Provider: Federal Reserve Bank of Dallas

Part of Series: Working Papers

Publication Date: 2014-10-01

Number: 1409

Pages: 38 pages

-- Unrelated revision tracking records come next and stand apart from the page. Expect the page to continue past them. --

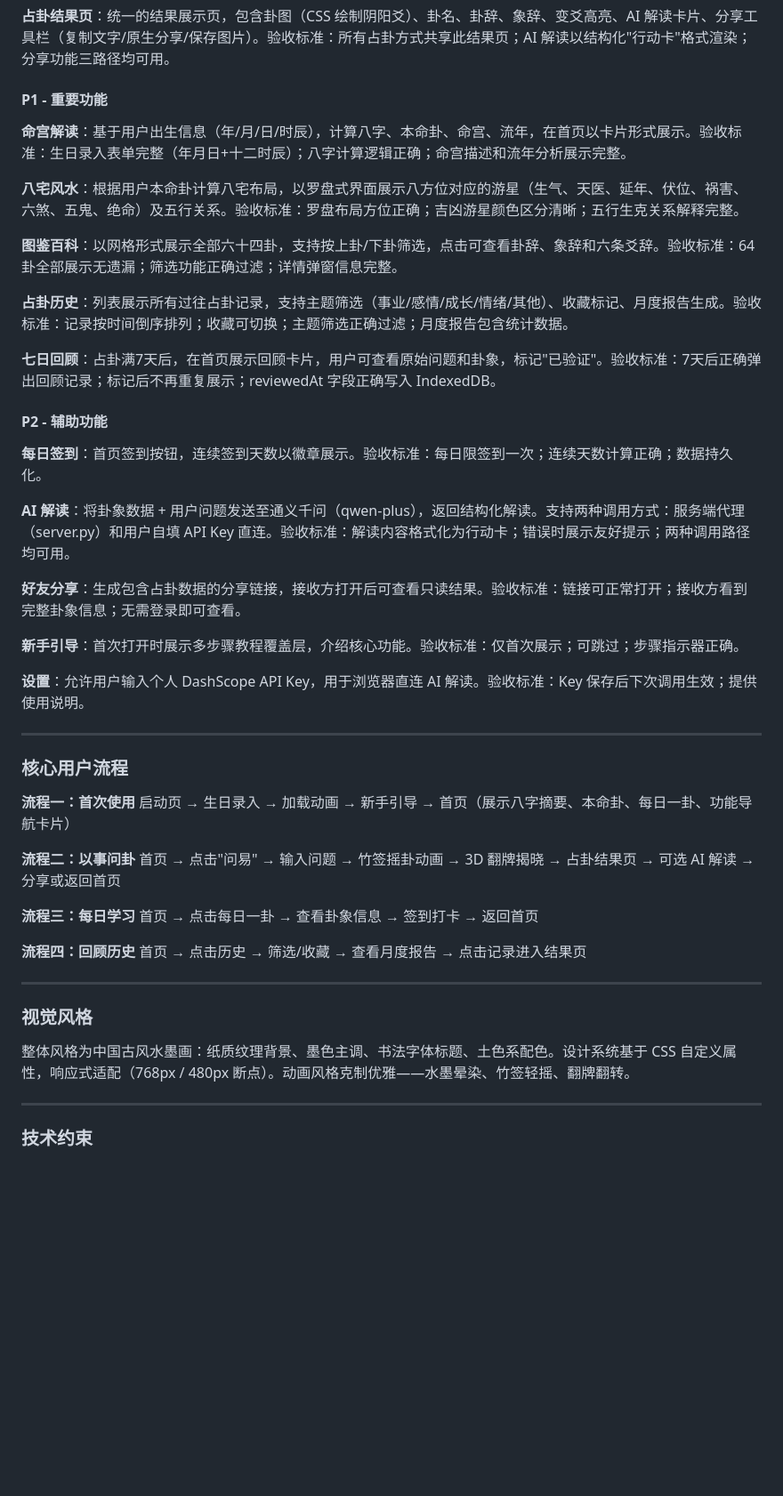
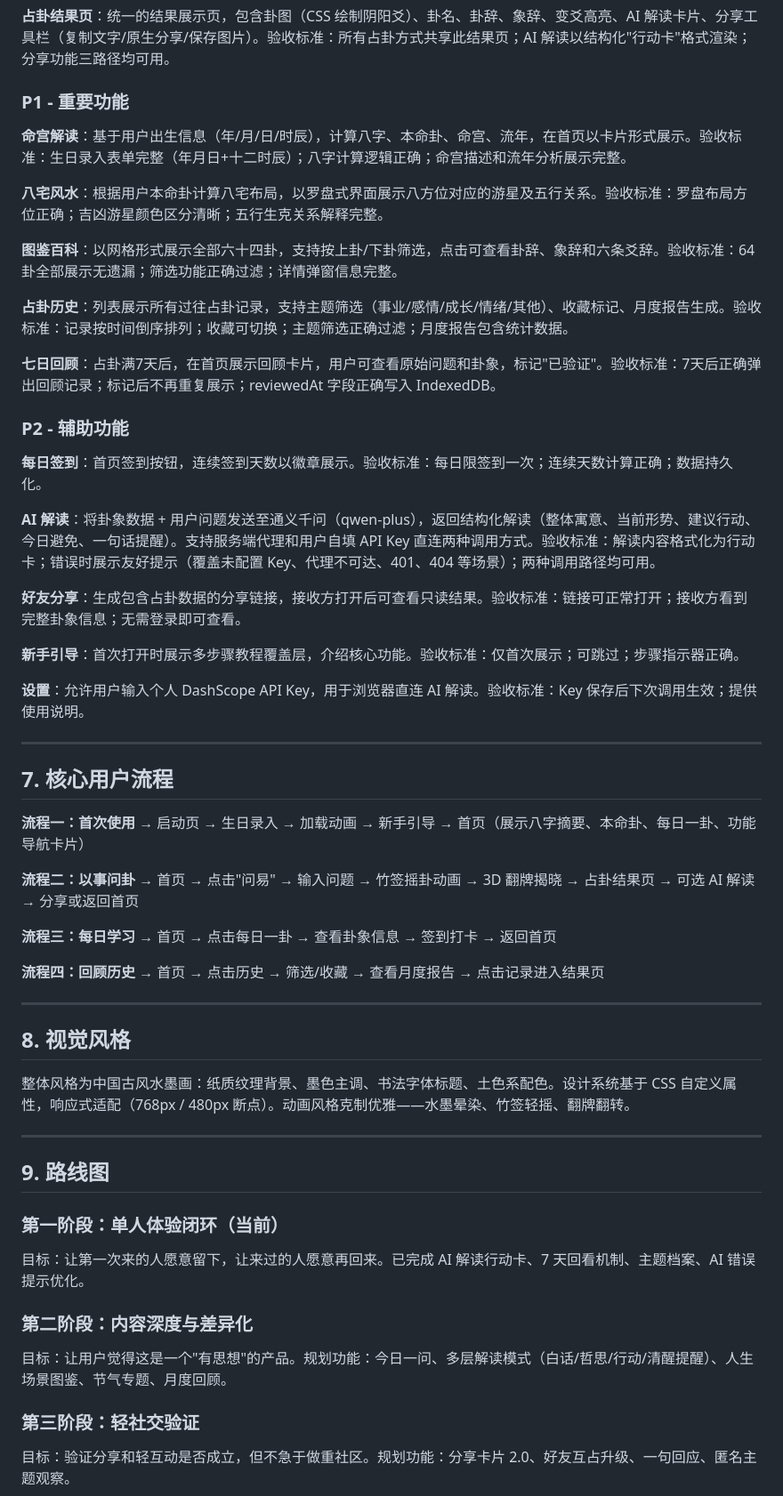
Before and after one commit to sskks/guanxin, a Markdown page: docs/PRD.md, the part around one of its changes. Shown at 89% size. GitHub-like rendering; blank space fills up the shorter version.

Commit message:
docs: 合并两份 PRD 为统一产品需求文档
将根目录旧版 PRD（战略层：定位/路线图/指标/风险）与 docs/PRD（战术层：功能清单/验收标准/用户流程）合并为一份完整文档，统一放在 docs/PRD.md。

🤖 Generated with [Qoder][https://qoder.com]

```diff
--- a/docs/PRD.md
+++ b/docs/PRD.md
@@ -32,11 +74,11 @@
 
 **占卦结果页**：统一的结果展示页，包含卦图（CSS 绘制阴阳爻）、卦名、卦辞、象辞、变爻高亮、AI 解读卡片、分享工具栏（复制文字/原生分享/保存图片）。验收标准：所有占卦方式共享此结果页；AI 解读以结构化"行动卡"格式渲染；分享功能三路径均可用。
 
-#### P1 - 重要功能
+### P1 - 重要功能
 
 **命宫解读**：基于用户出生信息（年/月/日/时辰），计算八字、本命卦、命宫、流年，在首页以卡片形式展示。验收标准：生日录入表单完整（年月日+十二时辰）；八字计算逻辑正确；命宫描述和流年分析展示完整。
 
-**八宅风水**：根据用户本命卦计算八宅布局，以罗盘式界面展示八方位对应的游星（生气、天医、延年、伏位、祸害、六煞、五鬼、绝命）及五行关系。验收标准：罗盘布局方位正确；吉凶游星颜色区分清晰；五行生克关系解释完整。
+**八宅风水**：根据用户本命卦计算八宅布局，以罗盘式界面展示八方位对应的游星及五行关系。验收标准：罗盘布局方位正确；吉凶游星颜色区分清晰；五行生克关系解释完整。
 
 **图鉴百科**：以网格形式展示全部六十四卦，支持按上卦/下卦筛选，点击可查看卦辞、象辞和六条爻辞。验收标准：64卦全部展示无遗漏；筛选功能正确过滤；详情弹窗信息完整。
 
@@ -44,11 +86,11 @@
 
 **七日回顾**：占卦满7天后，在首页展示回顾卡片，用户可查看原始问题和卦象，标记"已验证"。验收标准：7天后正确弹出回顾记录；标记后不再重复展示；reviewedAt 字段正确写入 IndexedDB。
 
-#### P2 - 辅助功能
+### P2 - 辅助功能
 
 **每日签到**：首页签到按钮，连续签到天数以徽章展示。验收标准：每日限签到一次；连续天数计算正确；数据持久化。
 
-**AI 解读**：将卦象数据 + 用户问题发送至通义千问（qwen-plus），返回结构化解读。支持两种调用方式：服务端代理（server.py）和用户自填 API Key 直连。验收标准：解读内容格式化为行动卡；错误时展示友好提示；两种调用路径均可用。
+**AI 解读**：将卦象数据 + 用户问题发送至通义千问（qwen-plus），返回结构化解读（整体寓意、当前形势、建议行动、今日避免、一句话提醒）。支持服务端代理和用户自填 API Key 直连两种调用方式。验收标准：解读内容格式化为行动卡；错误时展示友好提示（覆盖未配置 Key、代理不可达、401、404 等场景）；两种调用路径均可用。
 
 **好友分享**：生成包含占卦数据的分享链接，接收方打开后可查看只读结果。验收标准：链接可正常打开；接收方看到完整卦象信息；无需登录即可查看。
 
@@ -58,26 +100,35 @@
 
 ---
 
-### 核心用户流程
+## 7. 核心用户流程
 
-**流程一：首次使用**
-启动页 → 生日录入 → 加载动画 → 新手引导 → 首页（展示八字摘要、本命卦、每日一卦、功能导航卡片）
+**流程一：首次使用** → 启动页 → 生日录入 → 加载动画 → 新手引导 → 首页（展示八字摘要、本命卦、每日一卦、功能导航卡片）
 
-**流程二：以事问卦**
-首页 → 点击"问易" → 输入问题 → 竹签摇卦动画 → 3D 翻牌揭晓 → 占卦结果页 → 可选 AI 解读 → 分享或返回首页
+**流程二：以事问卦** → 首页 → 点击"问易" → 输入问题 → 竹签摇卦动画 → 3D 翻牌揭晓 → 占卦结果页 → 可选 AI 解读 → 分享或返回首页
 
-**流程三：每日学习**
-首页 → 点击每日一卦 → 查看卦象信息 → 签到打卡 → 返回首页
+**流程三：每日学习** → 首页 → 点击每日一卦 → 查看卦象信息 → 签到打卡 → 返回首页
 
-**流程四：回顾历史**
-首页 → 点击历史 → 筛选/收藏 → 查看月度报告 → 点击记录进入结果页
+**流程四：回顾历史** → 首页 → 点击历史 → 筛选/收藏 → 查看月度报告 → 点击记录进入结果页
 
 ---
 
-### 视觉风格
+## 8. 视觉风格
 
 整体风格为中国古风水墨画：纸质纹理背景、墨色主调、书法字体标题、土色系配色。设计系统基于 CSS 自定义属性，响应式适配（768px / 480px 断点）。动画风格克制优雅——水墨晕染、竹签轻摇、翻牌翻转。
 
 ---
 
-### 技术约束
+## 9. 路线图
+
+### 第一阶段：单人体验闭环（当前）
+
+目标：让第一次来的人愿意留下，让来过的人愿意再回来。已完成 AI 解读行动卡、7 天回看机制、主题档案、AI 错误提示优化。
+
+### 第二阶段：内容深度与差异化
+
+目标：让用户觉得这是一个"有思想"的产品。规划功能：今日一问、多层解读模式（白话/哲思/行动/清醒提醒）、人生场景图鉴、节气专题、月度回顾。
+
+### 第三阶段：轻社交验证
+
+目标：验证分享和轻互动是否成立，但不急于做重社区。规划功能：分享卡片 2.0、好友互占升级、一句回应、匿名主题观察。
+
```
Also changed, not shown: other parts of docs/PRD.md (+100 -13 lines), PRD.md (deleted, +0 -390 lines).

Note: Published as: Kumar, Anil and Pia M. Orrenius (2016), "A Closer Look at the Phillips Curve Using State-Level Data," Journal of Macroeconomics, 47 (Part A): 84-102.